* Task inputs *
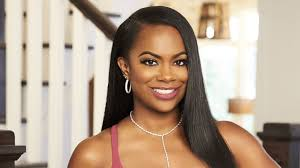
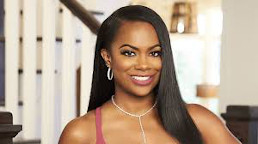
cropped images to look more polished

diff --git a/src/components/Wrapper/wrapper.css b/src/components/Wrapper/wrapper.css
@@ -1,0 +1,3 @@
+/* .wrapper {
[1 lines of base64/hex data omitted]
+} */
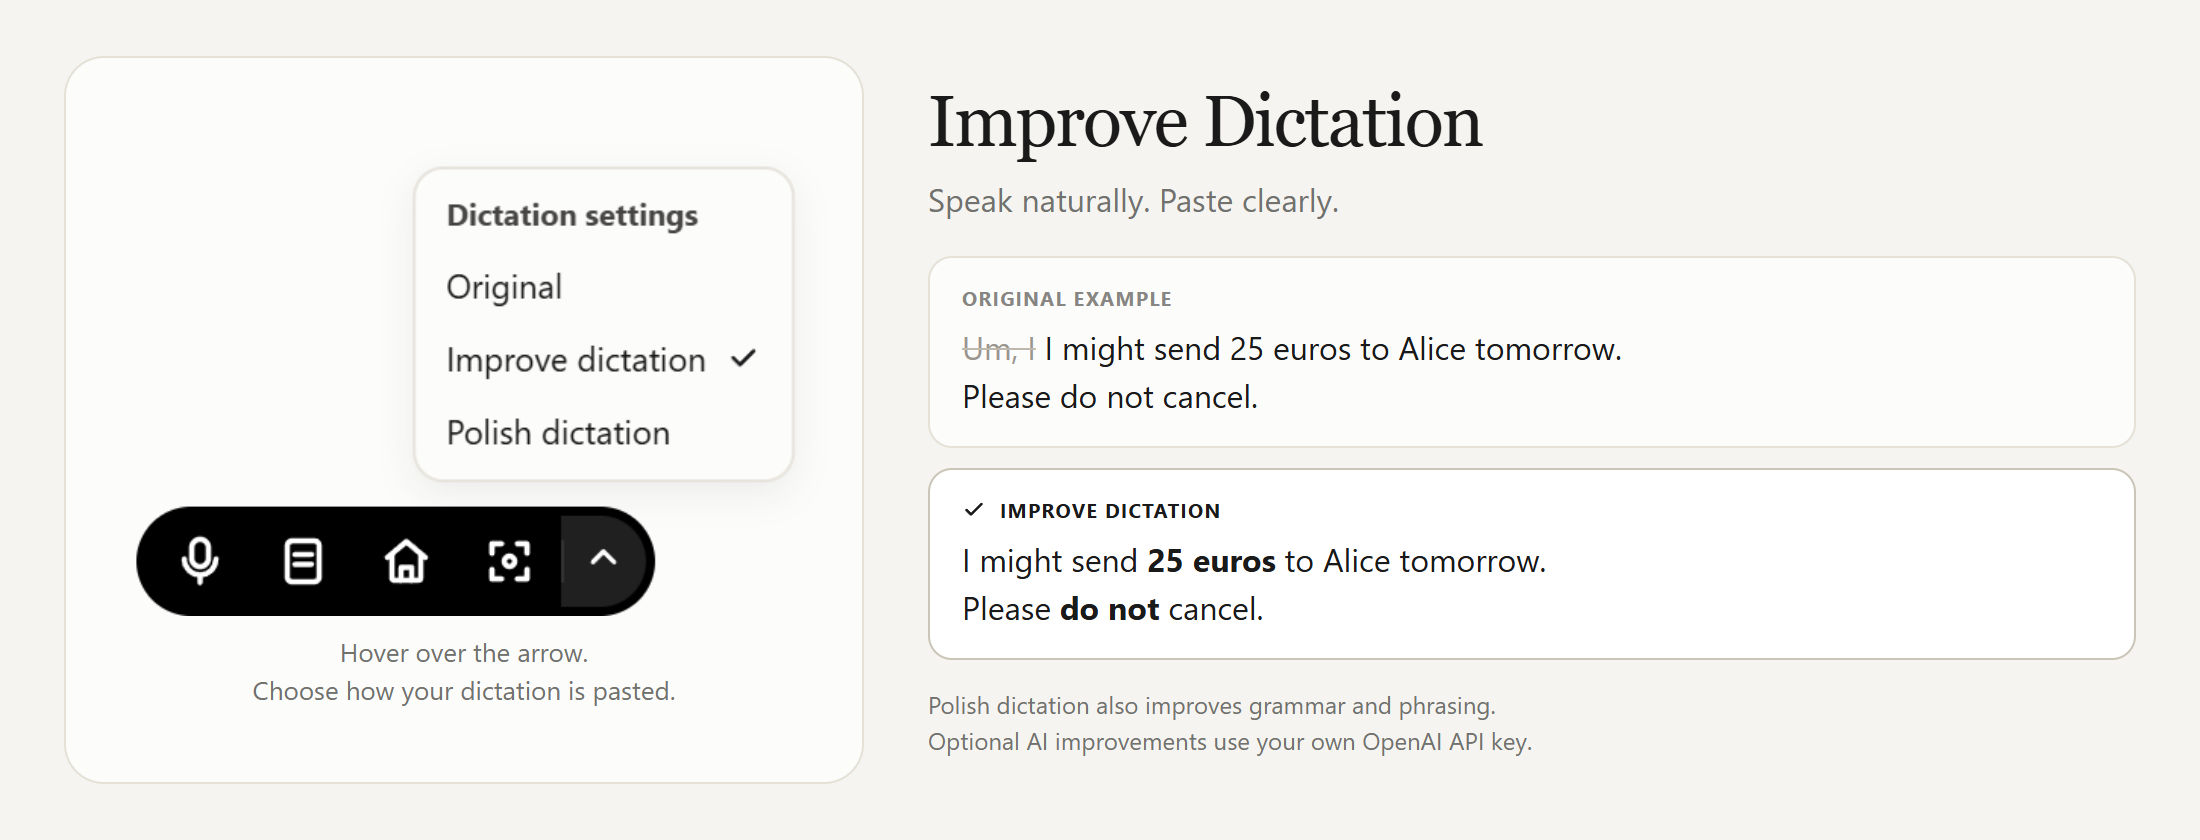
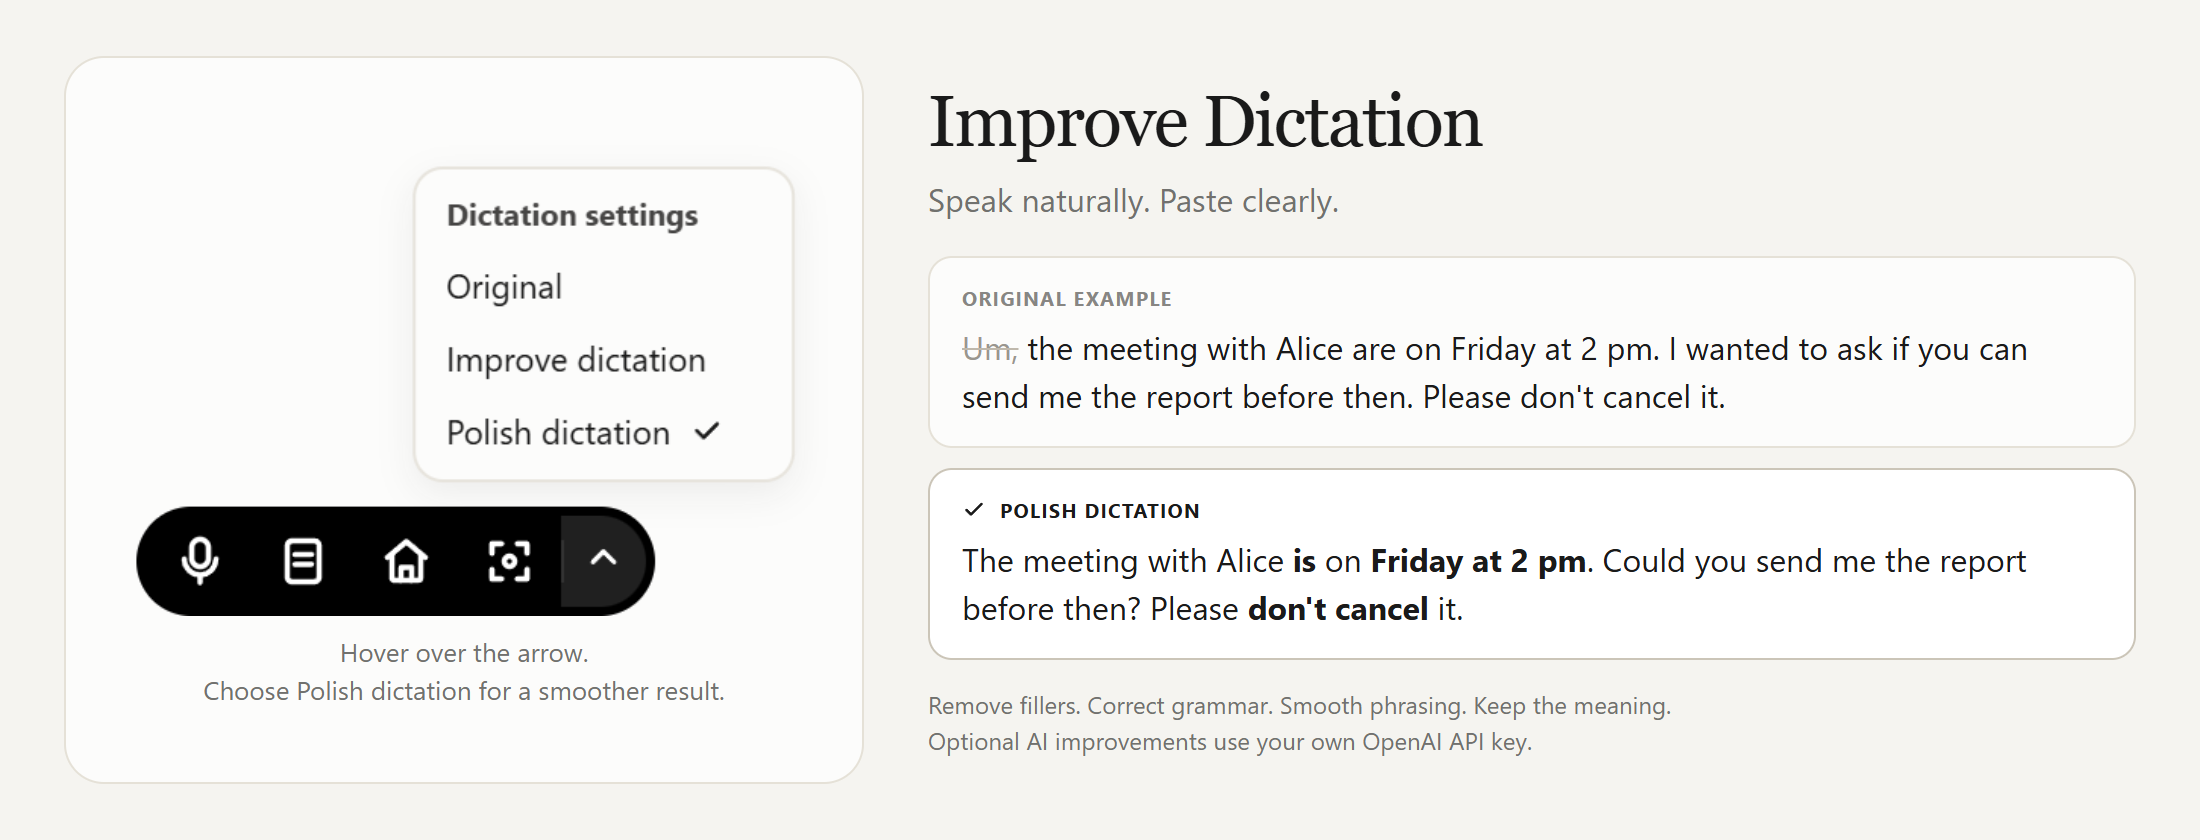
docs: show Polish dictation before and after in feature image

diff --git a/docs/preview-clean-dictation.html b/docs/preview-clean-dictation.html
@@ -19,9 +19,9 @@ body{padding:28px 32px;display:grid;grid-template-columns:400px 1fr;gap:32px;ali
 </style>
 </head>
 <body>
-<div class="visual"><img src="clean-dictation-menu.png" alt="Actual OpenFlow bubble and compact Dictation settings menu with Original, Improve dictation, and Polish dictation."><p>Hover over the arrow.<br>Choose how your dictation is pasted.</p></div>
+<div class="visual"><img src="clean-dictation-menu.png" alt="Actual OpenFlow bubble and compact Dictation settings menu with Polish dictation selected."><p>Hover over the arrow.<br>Choose Polish dictation for a smoother result.</p></div>
 <div class="copy"><h1>Improve Dictation</h1><p class="subtitle">Speak naturally. Paste clearly.</p>
-<div class="example"><div class="label">Original example</div><p><span class="filler">Um, I</span> I might send 25 euros to Alice tomorrow.<br>Please do not cancel.</p></div>
-<div class="example result"><div class="label"><svg viewBox="0 0 16 16" fill="none" stroke="currentColor" stroke-width="1.7" stroke-linecap="round" stroke-linejoin="round"><path d="m3 8 3 3 7-7"/></svg>Improve dictation</div><p>I might send <strong>25 euros</strong> to Alice tomorrow.<br>Please <strong>do not</strong> cancel.</p></div>
-<p class="footer">Polish dictation also improves grammar and phrasing.<br>Optional AI improvements use your own OpenAI API key.</p></div>
+<div class="example"><div class="label">Original example</div><p><span class="filler">Um,</span> the meeting with Alice are on Friday at 2 pm. I wanted to ask if you can send me the report before then. Please don't cancel it.</p></div>
+<div class="example result"><div class="label"><svg viewBox="0 0 16 16" fill="none" stroke="currentColor" stroke-width="1.7" stroke-linecap="round" stroke-linejoin="round"><path d="m3 8 3 3 7-7"/></svg>Polish dictation</div><p>The meeting with Alice <strong>is</strong> on <strong>Friday at 2 pm</strong>. Could you send me the report before then? Please <strong>don't cancel</strong> it.</p></div>
+<p class="footer">Remove fillers. Correct grammar. Smooth phrasing. Keep the meaning.<br>Optional AI improvements use your own OpenAI API key.</p></div>
 </body></html>

diff --git a/README.md b/README.md
@@ -31,7 +31,7 @@ When idle, the floating bar collapses into a subtle, symmetrically clipped pure-
 Speak naturally, then choose how your words are pasted — directly from the floating bubble.
 
 <p align="center">
-  <img src="docs/clean-dictation.png" alt="OpenFlow Improve Dictation: the actual compact bubble menu and a before-and-after example that removes fillers while preserving names, amounts, and negation." width="100%">
+  <img src="docs/clean-dictation.png" alt="OpenFlow Improve Dictation: Polish dictation selected in the bubble, with a before-and-after example removing fillers, correcting grammar, and smoothing phrasing while preserving names, dates, times, and negation." width="100%">
 </p>
 
 Hover over the arrow on the right of the bubble to open **Dictation settings**:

* How to complete this task *
Send back exactly the lines of the listing above starting at the one with "diff --git a/docs/preview-clean-dictation.html" and ending at the one with "dictation also improves", inclusive, and no others.

* Answer section *
diff --git a/docs/preview-clean-dictation.html b/docs/preview-clean-dictation.html
@@ -19,9 +19,9 @@ body{padding:28px 32px;display:grid;grid-template-columns:400px 1fr;gap:32px;ali
 </style>
 </head>
 <body>
-<div class="visual"><img src="clean-dictation-menu.png" alt="Actual OpenFlow bubble and compact Dictation settings menu with Original, Improve dictation, and Polish dictation."><p>Hover over the arrow.<br>Choose how your dictation is pasted.</p></div>
+<div class="visual"><img src="clean-dictation-menu.png" alt="Actual OpenFlow bubble and compact Dictation settings menu with Polish dictation selected."><p>Hover over the arrow.<br>Choose Polish dictation for a smoother result.</p></div>
 <div class="copy"><h1>Improve Dictation</h1><p class="subtitle">Speak naturally. Paste clearly.</p>
-<div class="example"><div class="label">Original example</div><p><span class="filler">Um, I</span> I might send 25 euros to Alice tomorrow.<br>Please do not cancel.</p></div>
-<div class="example result"><div class="label"><svg viewBox="0 0 16 16" fill="none" stroke="currentColor" stroke-width="1.7" stroke-linecap="round" stroke-linejoin="round"><path d="m3 8 3 3 7-7"/></svg>Improve dictation</div><p>I might send <strong>25 euros</strong> to Alice tomorrow.<br>Please <strong>do not</strong> cancel.</p></div>
-<p class="footer">Polish dictation also improves grammar and phrasing.<br>Optional AI improvements use your own OpenAI API key.</p></div>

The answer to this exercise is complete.